Choules arrived at Picton only a week after supporting the people of Vanuatu as part of the evacuation of Ambae Island under threat of a volcanic eruption.
The ship has delivered a combined force of 150 soldiers and marines from Australia and Tonga as part of the exercise.
As part of the exercise scenario, Choules was approached by role-playing protestors in small boats during her transit through the Marlborough Sounds to the wharf at Picton, negotiating the arrival assisted by HMNZS Wellington and a Kiwi Navy Seasprite helicopter.
Soldiers from the New Zealand Army provided security detail on the wharf so that Choules could safely come alongside and land six Bushmaster Protected Mobility Vehicles, a number of Unimog trucks and G-Wagons, as well as troops from both the Australian Army’s 1st Battalion, the Royal Australian Regiment, and the Royal Tongan Marines.
Commanding Officer Choules, Commander Dave Graham said the exercise provided the ship’s company with another good opportunity to test their interoperability with Australia’s neighbours in the south-west Pacific.
The troops landed ashore by Choules joined a 13-nation coalition force in the field where the exercise scenario centres on an international assistance mission.

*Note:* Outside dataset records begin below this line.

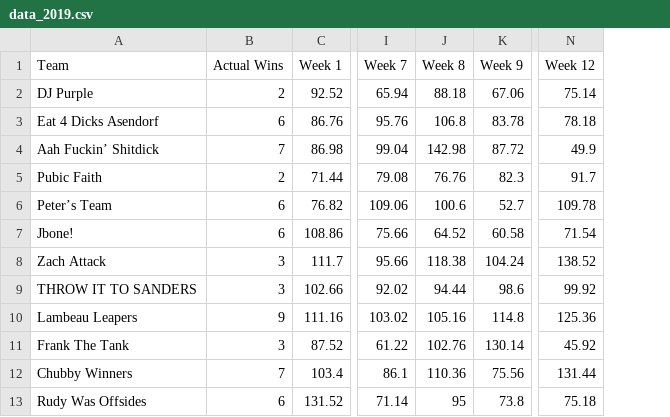
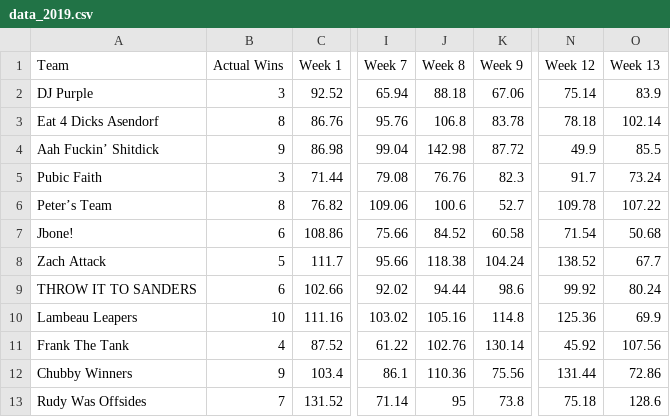
Before and after one commit to asendorf/fantasy_sports, a CSV file: fantasy_football/data_2019.csv, drawn as a sheet; only a part is shown, gaps mark what is left out; the diff names each change by its address in the sheet, - before the commit and + after, or states it on an @@ line.

Commit message:
final analysis with week 13 scores and outputs in html and pdf

```diff
--- a/fantasy_football/data_2019.csv
+++ b/fantasy_football/data_2019.csv
+column O (Week 13), rows 2-13: 83.9 | 102.14 | 85.5 | 73.24 | 107.22 | 50.68 | 67.7 | 80.24 | 69.9 | 107.56 | 72.86 | 128.6
-B2 (Actual Wins): 2
+B2 (Actual Wins): 3
-B3 (Actual Wins): 6
+B3 (Actual Wins): 8
-B4 (Actual Wins): 7
+B4 (Actual Wins): 9
-B5 (Actual Wins): 2
+B5 (Actual Wins): 3
-B6 (Actual Wins): 6
+B6 (Actual Wins): 8
-J7 (Week 8): 64.52
+J7 (Week 8): 84.52
-B8 (Actual Wins): 3
+B8 (Actual Wins): 5
-B9 (Actual Wins): 3
+B9 (Actual Wins): 6
-B10 (Actual Wins): 9
+B10 (Actual Wins): 10
-B11 (Actual Wins): 3
+B11 (Actual Wins): 4
-B12 (Actual Wins): 7
+B12 (Actual Wins): 9
-B13 (Actual Wins): 6
+B13 (Actual Wins): 7
```
Also changed, not shown: 3 other files.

The biennial exercise is the largest coalition and joint exercise conducted by the New Zealand Defence Force.
HMAS Choules (L100) is a Bay-class landing ship that served with the Royal Fleet Auxiliary (RFA) from 2006 to 2011, before being transferred to the Royal Australian Navy (RAN).
Royal Australian Navy